Treating workers as humans

We see so many working people being treated poorly these days that it’s come to be almost accepted that our fellow human beings, who happen to be employees, are simply expendable and worthy of little care. And I say that as an active trade unionist throughout my whole working life (1975 – 2017) where, in general, I saw working conditions getting worse rather than better.

The only thing that seems to matter these days is the production of whatever form of widgets you can imagine; greater and greater efficiency is the ever strived-for goal but at what cost? Mental health issues are at very significant levels and often the root cause can/will be working conditions, pressure at work, unreasonable production goals, and no time to consider that humans can only be pushed so far before they literally break down. Indeed, I fear that in times of raised unemployment some companies will push their employees past the brink as they don’t care and there’s always someone else who can fill the position of the person they’re in the process of breaking.

The gig economy is leading to huge and unacceptable exploitation of workers with governments and indeed trade unions across western economies struggling to bring this out of control sector to heel. But many mainstream companies, in trying to survive, are pushing their greatest assets to and past the brink. The NHS, poorly resourced as it is for mental health, has to try to pick up the pieces.

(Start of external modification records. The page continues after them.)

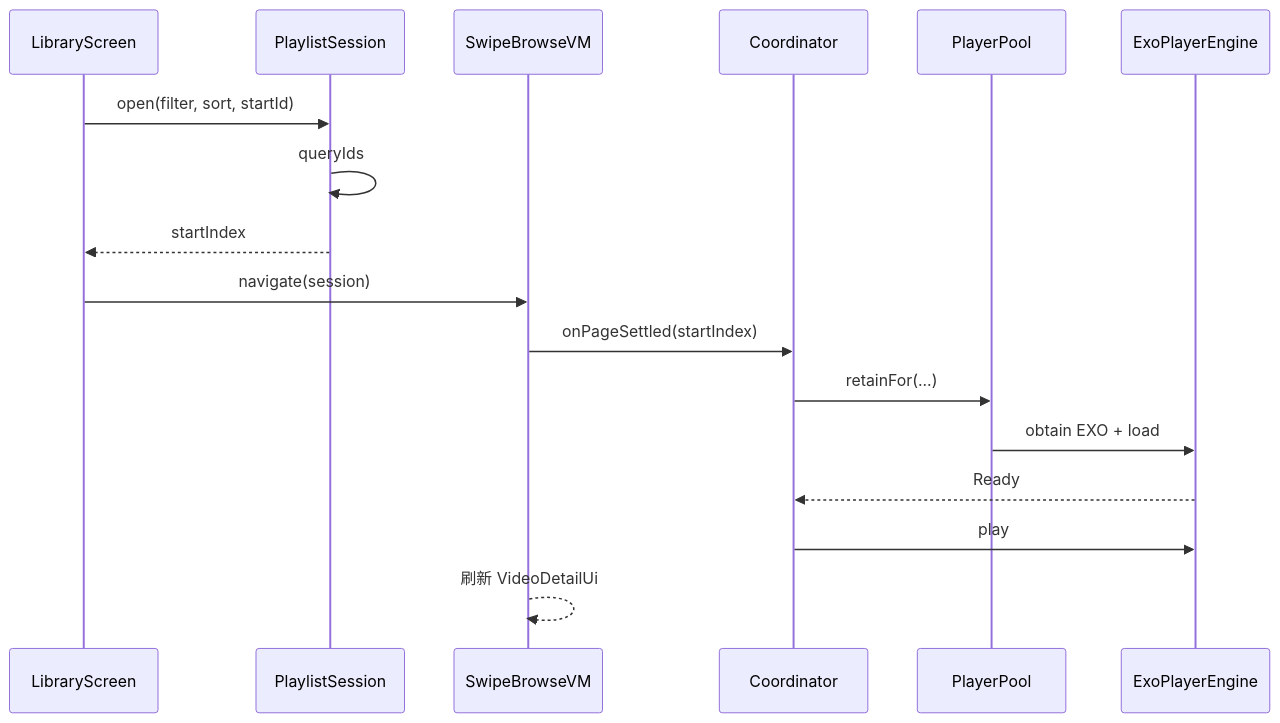
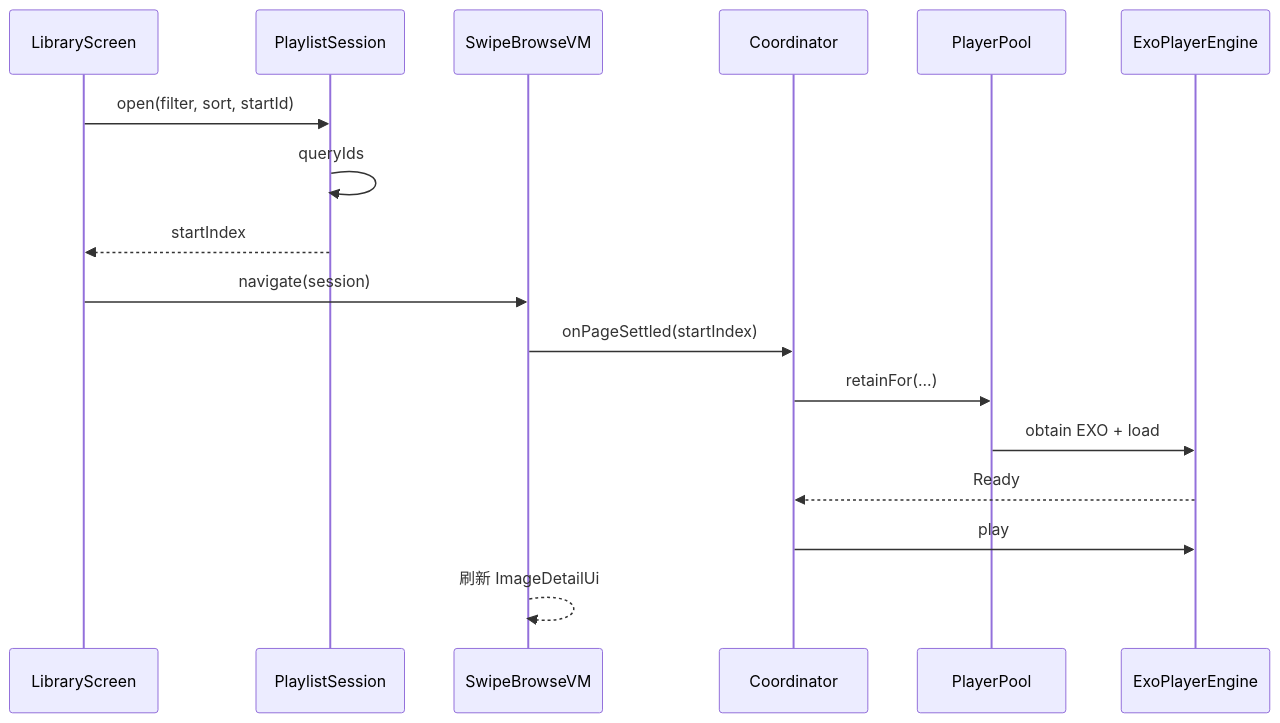
Before and after one commit to vf2e/mfp: the second of 4 diagrams in docs/滑动播放模块类图级详设_V1.0.md, drawn with Mermaid. The commit also changed other lines of this file and 126 other files, not shown here.

First line of the commit message:
feat: 过图首版——本地图片滑动筛选与剪切整理

````diff
--- a/docs/滑动播放模块类图级详设_V1.0.md
+++ b/docs/滑动播放模块类图级详设_V1.0.md
@@ -462,20 +462,20 @@
 ```mermaid
 sequenceDiagram
   participant Lib as LibraryScreen
   participant PS as PlaylistSession
   participant VM as SwipeBrowseVM
   participant Coord as Coordinator
   participant Pool as PlayerPool
   participant Exo as ExoPlayerEngine
 
   Lib->>PS: open(filter, sort, startId)
   PS->>PS: queryIds
   PS-->>Lib: startIndex
   Lib->>VM: navigate(session)
   VM->>Coord: onPageSettled(startIndex)
   Coord->>Pool: retainFor(...)
   Pool->>Exo: obtain EXO + load
   Exo-->>Coord: Ready
   Coord->>Exo: play
-  VM-->>VM: 刷新 VideoDetailUi
+  VM-->>VM: 刷新 ImageDetailUi
 ```
````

The latest mental (and of course physical) health crisis associated with employment is the pandemic we are presently living through. People working from home in inappropriate/inadequate conditions will take a toll on some workers, whilst yes some will find the situation liberating if they have the right conditions to be able to work at home. Generally, the poorer the worker is then the worse it will be trying to convert living space, which may well be scarce anyway, into a workspace. But what about when the pandemic is easing and workers are being pulled back to their traditional workspaces in offices often miles away and a public transport ride from their homes.

Isn’t bringing someone who has been working at home for say 15 or more months akin to bringing back an employee into a workplace who has been on long-term sick leave? Do employers realise that it’s probably not a good idea just to pull a lever and say ‘you’re back in the office next Monday’? Significant management skills are required to sensitively look after staff who are home-working and more again to identify those who will struggle to return to an office environment. The larger the company the more they should be able to ensure their managers, at all levels, are trained and able to help their staff members.

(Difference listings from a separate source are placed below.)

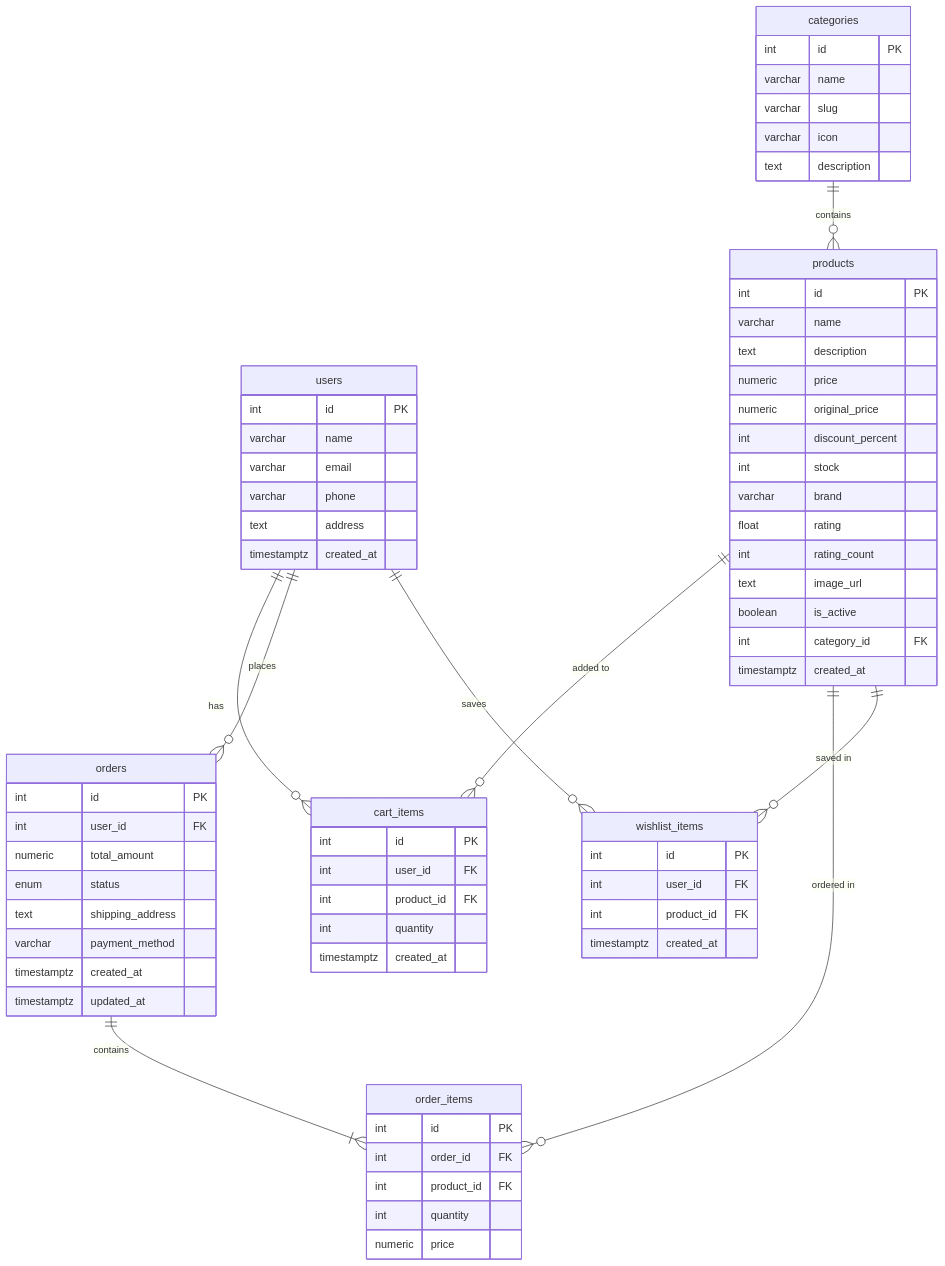
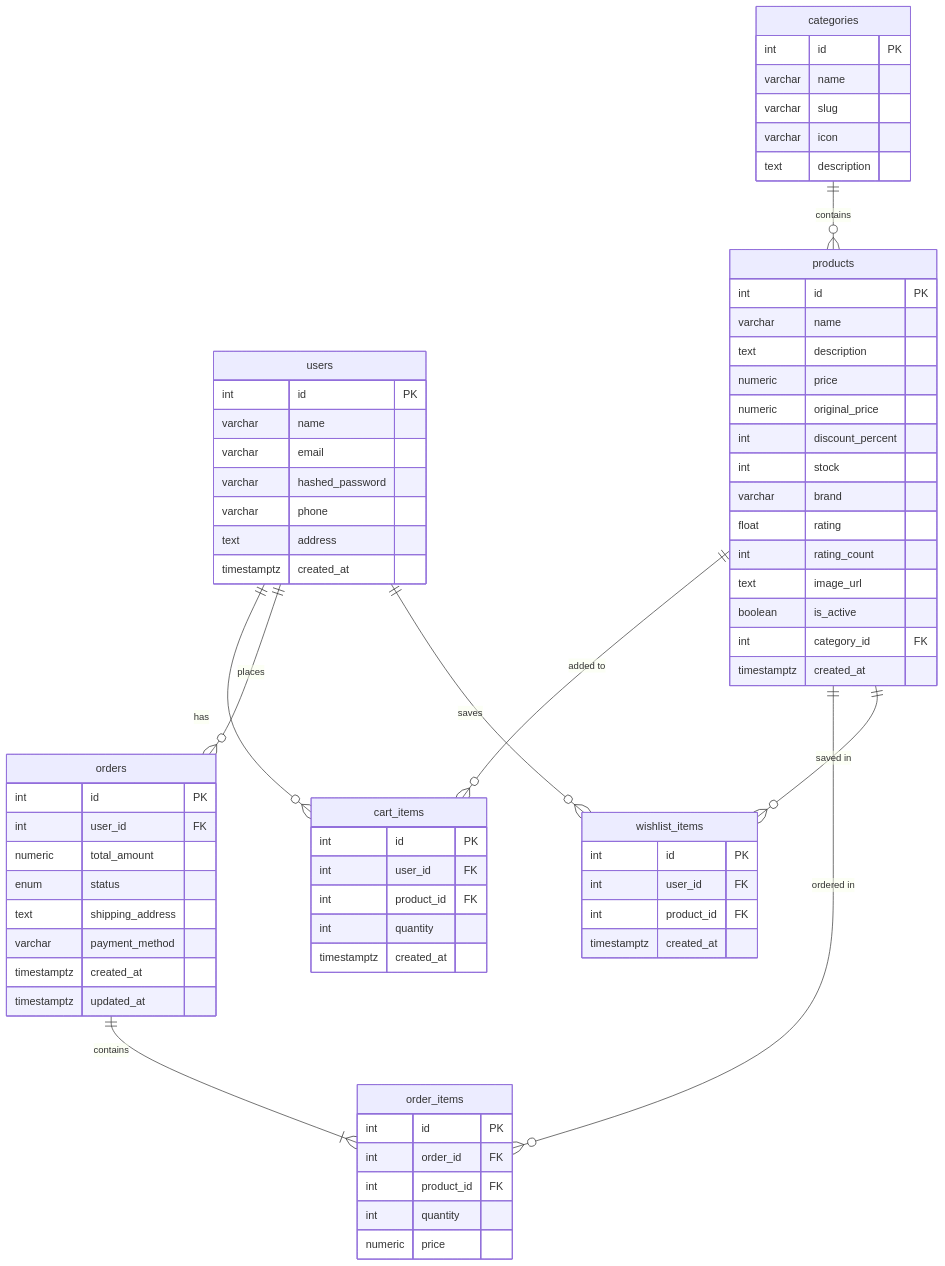
Before and after one commit to Muditkalra21/Ecommerce_website: the fourth of 4 diagrams in README.md, drawn with Mermaid. The commit also changed other lines of this file and 24 other files, not shown here.

````diff
--- a/README.md
+++ b/README.md
@@ -104,79 +134,80 @@
 ```mermaid
 erDiagram
     users {
         int id PK
         varchar name
         varchar email
+        varchar hashed_password
         varchar phone
         text address
         timestamptz created_at
     }
 
     categories {
         int id PK
         varchar name
         varchar slug
         varchar icon
         text description
     }
 
     products {
         int id PK
         varchar name
         text description
         numeric price
         numeric original_price
         int discount_percent
         int stock
         varchar brand
         float rating
         int rating_count
         text image_url
         boolean is_active
         int category_id FK
         timestamptz created_at
     }
 
     cart_items {
         int id PK
         int user_id FK
         int product_id FK
         int quantity
         timestamptz created_at
     }
 
     orders {
         int id PK
         int user_id FK
         numeric total_amount
         enum status
         text shipping_address
         varchar payment_method
         timestamptz created_at
         timestamptz updated_at
     }
 
     order_items {
         int id PK
         int order_id FK
         int product_id FK
         int quantity
         numeric price
     }
 
     wishlist_items {
         int id PK
         int user_id FK
         int product_id FK
         timestamptz created_at
     }
 
     users ||--o{ cart_items : "has"
     users ||--o{ orders : "places"
     users ||--o{ wishlist_items : "saves"
     categories ||--o{ products : "contains"
     products ||--o{ cart_items : "added to"
     products ||--o{ order_items : "ordered in"
     products ||--o{ wishlist_items : "saved in"
     orders ||--|{ order_items : "contains"
 ```
````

I’ve often felt that government should be leading the way as a massive employer of workers. It should be promoting the best practices and it should certainly not be contracting out work to companies unwilling to uphold similar high standards. Trouble is, at least in the civil service, that’s how things used to be and I started work at the tail end of such good practice. Sadly, I saw how government relinquished its moral responsibility with regard to best employment practices is it went through many years and counting of trying to get its work done at the lowest possible cost and bugger the consequences. And this process has run through governments of all colours I might add.

So, the reality is that government now, in effect, promotes very poor employment practices and even seems to be involved with dubious companies who may be working to undermine our tax system via National Insurance and tax dodging! With such leadership is there any wonder that looking after a company’s most important asset, the people who work for it, becomes a non-priority?

How long will it be before employers realise that treating employees poorly leads to poor outputs and treating them well has the opposite effect? It may take full employment before that lesson is learned by some companies (their staff will walk) but government can and should be leading the way rather than helping to create an explosion of workplace mental health issues!